Australia’s new submarines are not expected to be deployed until the 2040s, so as an interim measure, the US agreed this year to sell up to five US Virginia-class nuclear-powered attack submarines to Australia in the 2030s.

The US also pledged to rotate attack submarines through a base in Western Australia by 2027 to help its military gain proficiency in maintaining nuclear submarines.

A Chinese government spokesman said in March that plans to increase Australia’s capabilities would lead “down the path of error and danger”.

US lagging behind

China’s recent advances have also highlighted a shortfall the US faces in its own submarine fleet. The Navy has begun moving more submarines to the Asia-Pacific region and says it needs 66 nuclear-powered attack submarines to fulfill global missions.

The US has 67 nuclear-powered submarines, but only 49 of them are attack submarines, the result of a decline in construction after the end of the Cold War.

Its attack submarine fleet is expected to shrink to 46 boats by 2030, as older submarines are retired, before recovering to 50 by 2036, if an annual construction rate of two submarines can be achieved, up from the current rate of 1.2. In the Navy’s most optimistic scenario, it would have 66 attack submarines by 2049.

China currently has six nuclear-powered attack submarines. Carlson, the former US Navy officer, predicts that once China settles on new designs, it could triple the current US annual production rate.

In its annual assessment of the Chinese military published this month, the Pentagon predicted that China would have a total fleet of 80 attack and ballistic missile submarines by 2035, up from 60 at the end of last year.

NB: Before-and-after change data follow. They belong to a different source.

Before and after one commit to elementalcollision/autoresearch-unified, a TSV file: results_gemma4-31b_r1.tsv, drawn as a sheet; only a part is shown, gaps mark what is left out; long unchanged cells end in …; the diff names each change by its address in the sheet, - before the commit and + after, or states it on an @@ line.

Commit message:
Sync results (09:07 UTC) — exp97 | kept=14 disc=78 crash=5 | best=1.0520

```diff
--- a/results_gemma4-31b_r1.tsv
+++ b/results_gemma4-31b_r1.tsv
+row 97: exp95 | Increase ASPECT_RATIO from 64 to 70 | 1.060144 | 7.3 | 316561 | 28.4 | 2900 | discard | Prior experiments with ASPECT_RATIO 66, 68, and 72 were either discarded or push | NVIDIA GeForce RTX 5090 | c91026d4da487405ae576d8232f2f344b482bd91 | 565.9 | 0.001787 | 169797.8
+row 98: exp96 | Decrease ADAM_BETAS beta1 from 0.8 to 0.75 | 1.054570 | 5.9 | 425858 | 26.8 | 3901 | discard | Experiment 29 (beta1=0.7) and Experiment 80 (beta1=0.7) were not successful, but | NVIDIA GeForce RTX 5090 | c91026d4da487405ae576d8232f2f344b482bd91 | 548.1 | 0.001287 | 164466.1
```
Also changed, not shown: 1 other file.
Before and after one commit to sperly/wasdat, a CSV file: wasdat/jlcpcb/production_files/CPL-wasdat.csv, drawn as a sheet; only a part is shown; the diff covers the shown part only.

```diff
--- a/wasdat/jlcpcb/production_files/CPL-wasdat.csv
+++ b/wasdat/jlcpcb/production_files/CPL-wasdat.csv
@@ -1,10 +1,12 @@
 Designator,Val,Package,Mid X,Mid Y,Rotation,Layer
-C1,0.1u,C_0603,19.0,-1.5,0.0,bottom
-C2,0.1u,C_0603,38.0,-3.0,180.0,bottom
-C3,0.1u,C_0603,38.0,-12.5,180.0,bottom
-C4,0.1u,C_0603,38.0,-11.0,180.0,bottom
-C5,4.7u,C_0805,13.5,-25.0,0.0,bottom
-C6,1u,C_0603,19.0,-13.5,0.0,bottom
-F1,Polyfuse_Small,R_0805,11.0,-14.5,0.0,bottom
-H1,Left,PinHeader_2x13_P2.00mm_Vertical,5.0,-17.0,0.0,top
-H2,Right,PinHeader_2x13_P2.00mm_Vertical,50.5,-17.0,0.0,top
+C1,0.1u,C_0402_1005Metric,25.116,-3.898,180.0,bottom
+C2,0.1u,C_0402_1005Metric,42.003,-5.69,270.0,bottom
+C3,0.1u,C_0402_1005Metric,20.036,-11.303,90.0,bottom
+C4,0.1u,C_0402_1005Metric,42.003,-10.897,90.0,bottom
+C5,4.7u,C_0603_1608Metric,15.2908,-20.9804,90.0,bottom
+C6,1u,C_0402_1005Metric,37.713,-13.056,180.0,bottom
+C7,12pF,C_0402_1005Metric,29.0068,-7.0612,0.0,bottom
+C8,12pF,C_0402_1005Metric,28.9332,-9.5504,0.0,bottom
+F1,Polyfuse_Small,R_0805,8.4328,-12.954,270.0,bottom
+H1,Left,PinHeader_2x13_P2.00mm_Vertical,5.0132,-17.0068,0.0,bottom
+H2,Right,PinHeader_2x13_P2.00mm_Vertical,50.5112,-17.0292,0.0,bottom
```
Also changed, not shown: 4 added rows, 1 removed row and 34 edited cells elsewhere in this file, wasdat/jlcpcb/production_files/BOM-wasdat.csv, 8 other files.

China’s main base for nuclear-powered submarines is on the southern island of Hainan. To accommodate more submarines, China added two new piers to the base this year, in addition to the four existing piers. Two submarines can dock at each pier.

Hainan lies at the northern end of the South China Sea, a maritime region where China has built military bases on artificial islands and has some of its most extensive surveillance systems, both above and below the surface of the sea.

Sadler, the former US submarine officer, said China’s development of more advanced submarines has increased the likelihood of a military confrontation with the US this decade.

“Regardless, the US submarine force will certainly be more in demand than ever throughout the Pacific,” he said, “and with increasingly narrow margins of advantage over its principal adversary.”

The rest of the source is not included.